*TASK TO COMPLETE:* Find the word "docs" in the data, then copy each line where it is found.

(INPUT MATERIAL Opens)

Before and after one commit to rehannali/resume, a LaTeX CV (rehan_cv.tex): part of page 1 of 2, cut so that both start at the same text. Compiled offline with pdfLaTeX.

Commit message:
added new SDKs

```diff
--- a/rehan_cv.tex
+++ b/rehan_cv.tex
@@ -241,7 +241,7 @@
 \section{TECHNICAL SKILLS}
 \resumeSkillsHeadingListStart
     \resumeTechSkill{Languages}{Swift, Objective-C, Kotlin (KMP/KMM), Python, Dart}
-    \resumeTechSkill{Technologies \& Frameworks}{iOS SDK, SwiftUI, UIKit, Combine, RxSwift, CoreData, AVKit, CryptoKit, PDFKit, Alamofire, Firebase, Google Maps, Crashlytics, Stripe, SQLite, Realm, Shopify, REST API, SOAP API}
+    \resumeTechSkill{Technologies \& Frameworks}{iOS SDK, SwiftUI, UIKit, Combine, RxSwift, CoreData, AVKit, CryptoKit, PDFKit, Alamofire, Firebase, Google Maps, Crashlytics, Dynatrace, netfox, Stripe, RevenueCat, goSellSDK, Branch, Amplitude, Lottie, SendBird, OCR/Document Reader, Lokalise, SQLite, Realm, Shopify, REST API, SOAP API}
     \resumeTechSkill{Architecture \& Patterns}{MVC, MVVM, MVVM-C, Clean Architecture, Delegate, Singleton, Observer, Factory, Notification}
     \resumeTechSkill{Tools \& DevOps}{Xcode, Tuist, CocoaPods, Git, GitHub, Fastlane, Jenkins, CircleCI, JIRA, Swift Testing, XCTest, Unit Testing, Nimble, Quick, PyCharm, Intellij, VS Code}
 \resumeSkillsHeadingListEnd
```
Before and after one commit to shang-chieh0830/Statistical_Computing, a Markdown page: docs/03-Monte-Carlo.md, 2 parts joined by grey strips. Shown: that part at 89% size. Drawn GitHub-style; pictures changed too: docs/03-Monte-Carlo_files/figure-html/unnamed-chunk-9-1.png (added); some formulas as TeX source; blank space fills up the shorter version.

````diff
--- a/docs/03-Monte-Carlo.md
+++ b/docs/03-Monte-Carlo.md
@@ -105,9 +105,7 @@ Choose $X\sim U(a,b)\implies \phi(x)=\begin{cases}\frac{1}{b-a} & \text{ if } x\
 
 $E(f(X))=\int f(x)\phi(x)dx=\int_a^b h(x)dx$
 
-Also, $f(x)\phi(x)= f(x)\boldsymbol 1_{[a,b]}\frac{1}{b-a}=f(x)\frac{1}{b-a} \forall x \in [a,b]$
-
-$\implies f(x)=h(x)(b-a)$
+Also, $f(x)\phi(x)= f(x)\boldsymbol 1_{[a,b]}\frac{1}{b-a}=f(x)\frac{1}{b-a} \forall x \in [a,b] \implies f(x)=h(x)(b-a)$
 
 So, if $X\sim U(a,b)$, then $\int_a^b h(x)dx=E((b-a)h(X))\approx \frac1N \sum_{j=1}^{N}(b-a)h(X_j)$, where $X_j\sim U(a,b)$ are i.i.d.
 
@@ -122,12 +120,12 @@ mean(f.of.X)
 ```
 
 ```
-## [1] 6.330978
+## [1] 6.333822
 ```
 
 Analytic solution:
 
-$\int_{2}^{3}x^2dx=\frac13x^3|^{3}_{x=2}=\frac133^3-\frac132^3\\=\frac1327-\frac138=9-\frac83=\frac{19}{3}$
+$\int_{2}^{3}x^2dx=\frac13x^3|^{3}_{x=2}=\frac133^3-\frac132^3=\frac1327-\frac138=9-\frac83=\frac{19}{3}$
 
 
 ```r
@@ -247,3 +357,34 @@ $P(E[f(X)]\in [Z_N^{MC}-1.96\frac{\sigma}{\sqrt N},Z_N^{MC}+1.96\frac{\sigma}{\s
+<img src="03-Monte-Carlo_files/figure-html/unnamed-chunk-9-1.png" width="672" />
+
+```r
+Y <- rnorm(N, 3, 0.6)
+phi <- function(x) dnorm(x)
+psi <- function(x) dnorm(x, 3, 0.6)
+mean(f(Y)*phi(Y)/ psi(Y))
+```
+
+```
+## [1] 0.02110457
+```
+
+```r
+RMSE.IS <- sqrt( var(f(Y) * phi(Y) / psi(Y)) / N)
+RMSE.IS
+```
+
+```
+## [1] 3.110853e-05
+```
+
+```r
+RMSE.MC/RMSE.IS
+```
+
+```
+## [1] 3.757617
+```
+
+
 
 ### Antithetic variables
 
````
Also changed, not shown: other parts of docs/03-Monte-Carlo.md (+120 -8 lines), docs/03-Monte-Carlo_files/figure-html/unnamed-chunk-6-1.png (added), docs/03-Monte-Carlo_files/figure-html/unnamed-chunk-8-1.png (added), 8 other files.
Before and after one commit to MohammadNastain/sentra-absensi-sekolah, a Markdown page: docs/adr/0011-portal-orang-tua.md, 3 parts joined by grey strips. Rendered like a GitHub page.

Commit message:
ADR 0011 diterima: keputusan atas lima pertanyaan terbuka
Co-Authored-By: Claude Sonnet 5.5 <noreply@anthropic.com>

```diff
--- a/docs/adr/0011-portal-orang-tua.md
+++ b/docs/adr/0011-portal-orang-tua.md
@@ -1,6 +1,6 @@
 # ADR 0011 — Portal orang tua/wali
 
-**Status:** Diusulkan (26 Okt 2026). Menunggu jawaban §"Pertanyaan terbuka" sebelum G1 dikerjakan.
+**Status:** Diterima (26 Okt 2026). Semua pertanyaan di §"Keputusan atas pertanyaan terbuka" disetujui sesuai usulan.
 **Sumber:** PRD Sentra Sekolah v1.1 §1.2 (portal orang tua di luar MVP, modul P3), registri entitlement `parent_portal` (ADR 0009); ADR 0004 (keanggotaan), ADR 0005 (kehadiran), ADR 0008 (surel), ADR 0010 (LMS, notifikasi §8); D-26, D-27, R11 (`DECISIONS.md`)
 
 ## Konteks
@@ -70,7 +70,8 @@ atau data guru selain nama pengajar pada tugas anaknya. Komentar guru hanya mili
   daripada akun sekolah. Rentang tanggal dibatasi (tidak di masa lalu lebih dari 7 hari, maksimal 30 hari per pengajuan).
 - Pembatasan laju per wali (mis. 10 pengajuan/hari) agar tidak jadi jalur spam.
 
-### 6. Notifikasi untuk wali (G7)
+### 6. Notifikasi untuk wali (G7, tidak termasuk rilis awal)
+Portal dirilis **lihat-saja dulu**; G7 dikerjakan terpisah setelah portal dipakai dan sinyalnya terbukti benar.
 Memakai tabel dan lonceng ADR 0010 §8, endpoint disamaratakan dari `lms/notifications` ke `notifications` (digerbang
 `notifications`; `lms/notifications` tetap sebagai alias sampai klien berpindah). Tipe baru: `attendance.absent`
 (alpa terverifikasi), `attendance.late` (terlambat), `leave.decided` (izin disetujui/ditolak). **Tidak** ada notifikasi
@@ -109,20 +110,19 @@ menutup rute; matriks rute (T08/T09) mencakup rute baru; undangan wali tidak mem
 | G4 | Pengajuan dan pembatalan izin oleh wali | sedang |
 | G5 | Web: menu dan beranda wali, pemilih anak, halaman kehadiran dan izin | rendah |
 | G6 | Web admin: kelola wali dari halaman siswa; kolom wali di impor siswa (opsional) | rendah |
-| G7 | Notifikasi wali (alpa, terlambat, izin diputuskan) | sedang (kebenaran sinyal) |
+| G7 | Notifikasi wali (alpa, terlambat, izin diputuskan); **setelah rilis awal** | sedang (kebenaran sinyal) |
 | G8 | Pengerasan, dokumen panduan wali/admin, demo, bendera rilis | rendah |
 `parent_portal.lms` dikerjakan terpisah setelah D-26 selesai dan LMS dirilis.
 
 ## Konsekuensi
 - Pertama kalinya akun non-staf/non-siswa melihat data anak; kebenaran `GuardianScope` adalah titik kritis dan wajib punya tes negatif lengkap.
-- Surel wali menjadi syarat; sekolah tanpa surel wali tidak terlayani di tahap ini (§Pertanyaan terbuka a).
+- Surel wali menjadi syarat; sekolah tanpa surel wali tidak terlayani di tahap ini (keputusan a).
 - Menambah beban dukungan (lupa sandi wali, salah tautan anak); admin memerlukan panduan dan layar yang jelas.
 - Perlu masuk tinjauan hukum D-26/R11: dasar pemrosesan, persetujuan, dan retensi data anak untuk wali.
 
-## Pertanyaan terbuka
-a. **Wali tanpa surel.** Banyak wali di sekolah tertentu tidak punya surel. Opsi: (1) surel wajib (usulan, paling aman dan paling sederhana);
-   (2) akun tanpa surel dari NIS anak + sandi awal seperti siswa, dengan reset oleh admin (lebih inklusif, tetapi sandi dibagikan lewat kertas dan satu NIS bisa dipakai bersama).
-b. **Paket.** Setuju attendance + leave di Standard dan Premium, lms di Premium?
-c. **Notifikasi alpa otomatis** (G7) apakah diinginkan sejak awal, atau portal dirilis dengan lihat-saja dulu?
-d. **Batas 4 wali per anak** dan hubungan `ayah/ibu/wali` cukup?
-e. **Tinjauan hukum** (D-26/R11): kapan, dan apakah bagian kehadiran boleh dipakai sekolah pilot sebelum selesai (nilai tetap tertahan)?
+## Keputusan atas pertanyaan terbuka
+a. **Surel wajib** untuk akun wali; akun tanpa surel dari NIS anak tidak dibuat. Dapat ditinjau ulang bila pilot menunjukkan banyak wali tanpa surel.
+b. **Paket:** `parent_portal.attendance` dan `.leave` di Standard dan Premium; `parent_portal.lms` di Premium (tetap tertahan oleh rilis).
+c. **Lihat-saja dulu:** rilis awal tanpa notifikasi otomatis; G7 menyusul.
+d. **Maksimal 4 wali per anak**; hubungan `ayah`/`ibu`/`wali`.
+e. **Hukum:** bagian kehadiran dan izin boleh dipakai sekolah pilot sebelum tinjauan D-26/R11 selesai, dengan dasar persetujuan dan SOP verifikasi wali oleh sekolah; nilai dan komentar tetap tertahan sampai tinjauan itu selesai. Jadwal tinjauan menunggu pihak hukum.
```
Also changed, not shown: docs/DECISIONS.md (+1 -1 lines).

(INPUT MATERIAL Closes)

*OUTPUT OF THE EXERCISE:*
Before and after one commit to shang-chieh0830/Statistical_Computing, a Markdown page: docs/03-Monte-Carlo.md, 2 parts joined by grey strips. Shown: that part at 89% size. Drawn GitHub-style; pictures changed too: docs/03-Monte-Carlo_files/figure-html/unnamed-chunk-9-1.png (added); some formulas as TeX source; blank space fills up the shorter version.
--- a/docs/03-Monte-Carlo.md
+++ b/docs/03-Monte-Carlo.md
Also changed, not shown: other parts of docs/03-Monte-Carlo.md (+120 -8 lines), docs/03-Monte-Carlo_files/figure-html/unnamed-chunk-6-1.png (added), docs/03-Monte-Carlo_files/figure-html/unnamed-chunk-8-1.png (added), 8 other files.
Before and after one commit to MohammadNastain/sentra-absensi-sekolah, a Markdown page: docs/adr/0011-portal-orang-tua.md, 3 parts joined by grey strips. Rendered like a GitHub page.
--- a/docs/adr/0011-portal-orang-tua.md
+++ b/docs/adr/0011-portal-orang-tua.md
Also changed, not shown: docs/DECISIONS.md (+1 -1 lines).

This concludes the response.